Exercise requirements: Which lines in the records below contain the word "about"? Return each of them.

Information:
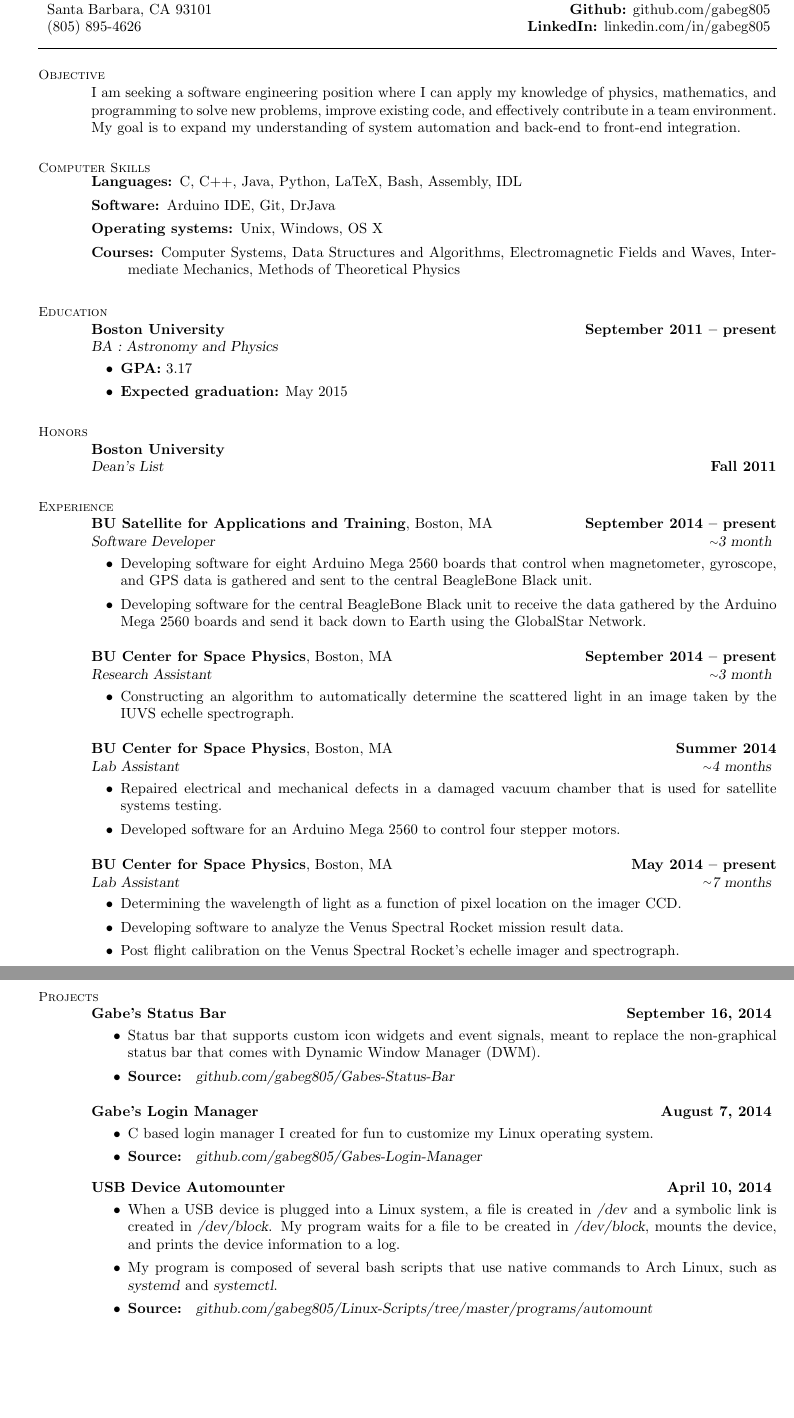
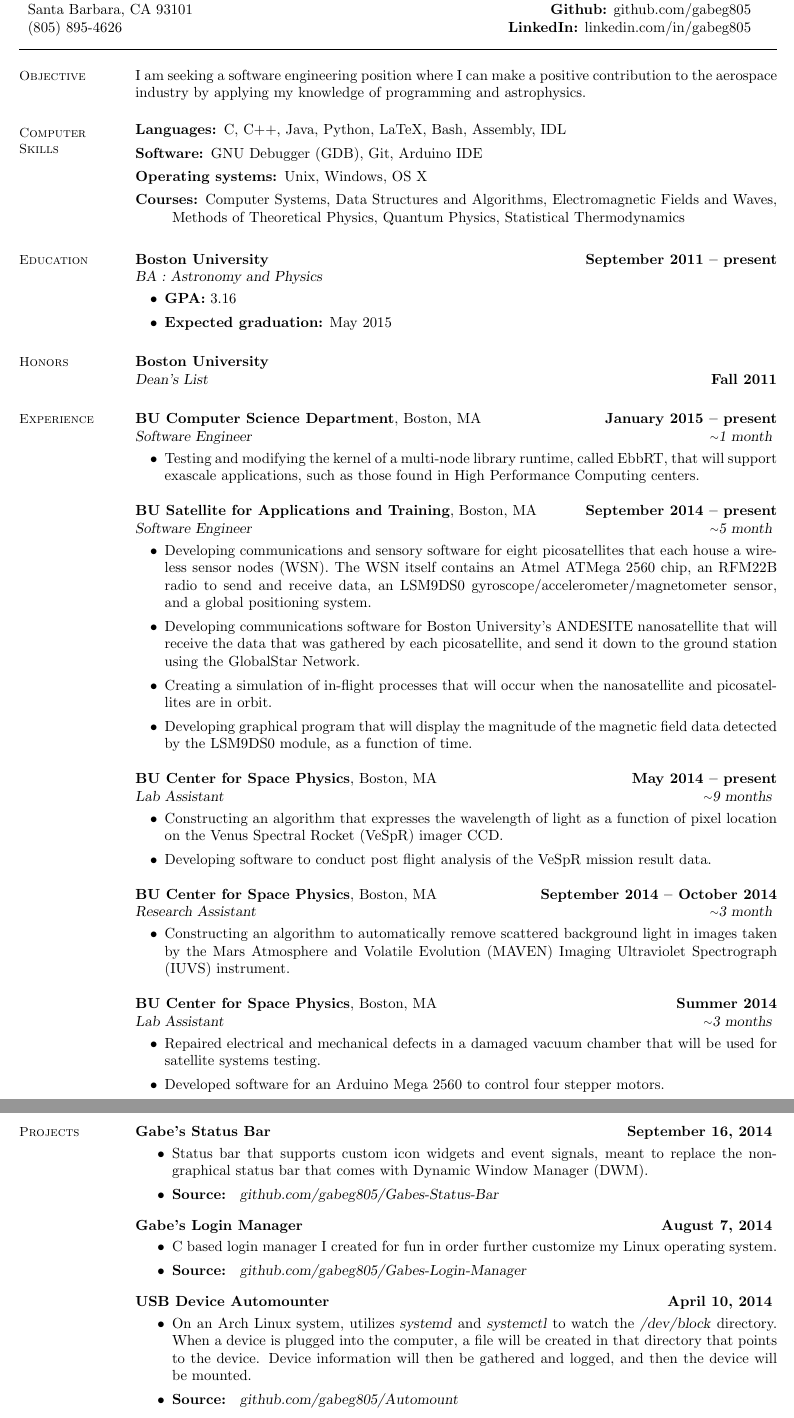
Before and after one commit to gabeg805/Resume, a LaTeX CV (resume.tex): two parts of pages 1 and 2 of 2, joined at a grey line, cut so that both start at the same text, the shorter picture padded with empty space. Compiled offline with pdfLaTeX.

Commit message:
Updated work experience

```diff
--- a/resume.tex
+++ b/resume.tex
@@ -1,8 +1,8 @@
-\documentclass[line]{resume}
+\documentclass[margin,line,a4paper]{resume}
 \usepackage[hidelinks]{hyperref}
 \usepackage{cmap}
 \usepackage{enumitem}
-\usepackage[top=0.75in, bottom=0.5in, left=0.75in]{geometry}
+%% \usepackage[top=0.75in, bottom=0.5in, left=0.75in]{geometry}
 \newcommand{\about}{\raise.17ex\hbox{$\scriptstyle\mathtt{\sim}$}}
 
 %%______________________________________________________________________________
@@ -21,10 +21,9 @@
     %%__________________________________________________________________________
     %% Objective / Summary
     \section{\mysidestyle Objective}
-    I am seeking a software engineering position where I can apply my knowledge
-    of physics, mathematics, and programming to solve new problems, improve
-    existing code, and effectively contribute in a team environment. My goal is to expand
-    my understanding of system automation and back-end to front-end integration.
+    I am seeking a software engineering position where I can make a positive
+    contribution to the aerospace industry by applying my knowledge of programming and
+    astrophysics.
 
 
     %%__________________________________________________________________________
@@ -33,9 +32,11 @@
     \vspace{-0.01mm}
     \begin{description}
         \item[Languages:] C, C++, Java, Python, LaTeX, Bash, Assembly, IDL
-        \item[Software:] Arduino IDE, Git, DrJava
+        \item[Software:] GNU Debugger (GDB), Git, Arduino IDE
         \item[Operating systems:] Unix, Windows, OS X
-        \item[Courses:] Computer Systems, Data Structures and Algorithms, Electromagnetic Fields and Waves, Intermediate Mechanics, Methods of Theoretical Physics
+        \item[Courses:] Computer Systems, Data Structures and Algorithms,
+          Electromagnetic Fields and Waves, Methods of
+          Theoretical Physics, Quantum Physics, Statistical Thermodynamics
     \end{description}
     \vspace{-3mm}
 
@@ -63,48 +64,65 @@
     %% Experience
     \section{\mysidestyle Experience}
 
+    %% EbbRT
+    \textbf{BU Computer Science Department}, Boston, MA \hfill \textbf{January 2015 -- present} \\
+    \textsl{Software Engineer \hfill \about 1 month}
+    \vspace{1mm}
+    \begin{itemize}[leftmargin=2em]
+        \item Testing and modifying the kernel of a multi-node library runtime,
+          called EbbRT, that will support exascale applications, such as those found
+          in High Performance Computing centers.
+    \end{itemize}
+
     %% ANDESITE
     \textbf{BU Satellite for Applications and Training}, Boston, MA \hfill \textbf{September 2014 -- present} \\
-    \textsl{Software Developer \hfill \about 3 month}
+    \textsl{Software Engineer \hfill \about 5 month}
     \vspace{1mm}
     \begin{itemize}[leftmargin=2em]
-        \item Developing software for eight Arduino Mega 2560 boards that control
-          when magnetometer, gyroscope, and GPS data is gathered and sent to the
-          central BeagleBone Black unit.
-        \item Developing software for the central BeagleBone Black unit to receive
-          the data gathered by the Arduino Mega 2560 boards and send it back down to
-          Earth using the GlobalStar Network.
+        \item Developing communications and sensory software for eight picosatellites
+          that each house a wireless sensor nodes (WSN). The WSN itself contains an
+          Atmel ATMega 2560 chip, an RFM22B radio to send and receive data, an
+          LSM9DS0 gyroscope/accelerometer/magnetometer sensor, and a global
+          positioning system.
+        \item Developing communications software for Boston University's ANDESITE
+          nanosatellite that will receive the data that was gathered by each
+          picosatellite, and send it down to the ground station using the GlobalStar Network.
+        \item Creating a simulation of in-flight processes that will occur when the
+          nanosatellite and picosatellites are in orbit.
+        \item Developing graphical program that will display the magnitude of the magnetic
+          field data detected by the LSM9DS0 module, as a function of time.
+    \end{itemize}
+
+    %% VeSpR Post Flight Calibration
+    \textbf{BU Center for Space Physics}, Boston, MA \hfill \textbf{May 2014 -- present} \\
+    \textsl{Lab Assistant \hfill \about 9 months}
+    \vspace{1mm}
+    \begin{itemize}[leftmargin=2em]
+        \item Constructing an algorithm that expresses the wavelength of light as a
+          function of pixel location on the Venus Spectral Rocket (VeSpR) imager CCD.
+        \item Developing software to conduct post flight analysis of the VeSpR mission result data.
     \end{itemize}
 
     %% MAVEN
-    \textbf{BU Center for Space Physics}, Boston, MA \hfill \textbf{September 2014 -- present} \\
+    \textbf{BU Center for Space Physics}, Boston, MA \hfill \textbf{September 2014 -- October 2014} \\
     \textsl{Research Assistant \hfill \about 3 month}
     \vspace{1mm}
     \begin{itemize}[leftmargin=2em]
-        \item Constructing an algorithm to automatically determine the scattered light in
-        an image taken by the IUVS echelle spectrograph.
+        \item Constructing an algorithm to automatically remove scattered background
+          light in images taken by the Mars Atmosphere and Volatile Evolution
+          (MAVEN) Imaging Ultraviolet Spectrograph (IUVS) instrument.
     \end{itemize}
 
     %% Vacuum Chamber Lab (Room 507)
     \textbf{BU Center for Space Physics}, Boston, MA \hfill \textbf{Summer 2014} \\
-    \textsl{Lab Assistant \hfill \about 4 months}
+    \textsl{Lab Assistant \hfill \about 3 months}
     \vspace{1mm}
     \begin{itemize}[leftmargin=2em]
         \item Repaired electrical and mechanical defects in a damaged vacuum
-          chamber that is used for satellite systems testing.
+          chamber that will be used for satellite systems testing.
         \item Developed software for an Arduino Mega 2560 to control four stepper motors.
     \end{itemize}
 
-    %% VeSpR Post Flight Calibration
-    \textbf{BU Center for Space Physics}, Boston, MA \hfill \textbf{May 2014 -- present} \\
-    \textsl{Lab Assistant \hfill \about 7 months}
-    \vspace{1mm}
-    \begin{itemize}[leftmargin=2em]
-        \item Determining the wavelength of light as a function of pixel location on
-          the imager CCD.
-        \item Developing software to analyze the Venus Spectral Rocket mission result data.
-        \item Post flight calibration on the Venus Spectral Rocket's echelle imager and spectrograph.
-    \end{itemize}
 
     %%__________________________________________________________________________
     %% Projects
@@ -118,11 +136,12 @@
         Manager (DWM).
         \item \textbf{Source: } \textsl{\href{http://github.com/gabeg805/Gabes-Status-Bar}{github.com/gabeg805/Gabes-Status-Bar}}
     \end{itemize}
+    \vspace{-1mm}
 
     \textbf{Gabe's Login Manager \hfill August 7, 2014}
     \vspace{1mm}
     \begin{itemize}
-        \item C based login manager I created for fun to customize my Linux operating
+        \item C based login manager I created for fun in order further customize my Linux operating
           system.
         \item \textbf{Source: } \textsl{\href{http://github.com/gabeg805/Gabes-Login-Manager}{github.com/gabeg805/Gabes-Login-Manager}}
     \end{itemize}
@@ -131,12 +150,12 @@
     \textbf{USB Device Automounter \hfill April 10, 2014}
     \vspace{1mm}
     \begin{itemize}
-        \item When a USB device is plugged into a Linux system, a file is created in
-        \textsl{/dev} and a symbolic link is created in \textsl{/dev/block}. My program waits for a
-        file to be created in \textsl{/dev/block}, mounts the device, and prints the device
-        information to a log.
-        \item My program is composed of several bash scripts that use native commands to Arch Linux, such as \textsl{systemd} and \textsl{systemctl}.
-        \item \textbf{Source: } \textsl{\href{http://github.com/gabeg805/Linux-Scripts/tree/master/programs/automount}{github.com/gabeg805/Linux-Scripts/tree/master/programs/automount}}
+        \item On an Arch Linux system, utilizes \textsl{systemd} and
+          \textsl{systemctl} to watch the \textsl{/dev/block} directory. When a
+          device is plugged into the computer, a file will be created in that
+          directory that points to the device. Device information will then be
+          gathered and logged, and then the device will be mounted.
+        \item \textbf{Source: } \textsl{\href{http://github.com/gabeg805/Automount}{github.com/gabeg805/Automount}}
     \end{itemize}
     \vspace{-1mm}
 
```
Also changed, not shown: resume.pdf, resume.tex (8 more changed lines), 2 other files.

Output of the exercise:
 \newcommand{\about}{\raise.17ex\hbox{$\scriptstyle\mathtt{\sim}$}}
+    \textsl{Software Engineer \hfill \about 1 month}
-    \textsl{Software Developer \hfill \about 3 month}
+    \textsl{Software Engineer \hfill \about 5 month}
+    \textsl{Lab Assistant \hfill \about 9 months}
     \textsl{Research Assistant \hfill \about 3 month}
-    \textsl{Lab Assistant \hfill \about 4 months}
+    \textsl{Lab Assistant \hfill \about 3 months}
-    \textsl{Lab Assistant \hfill \about 7 months}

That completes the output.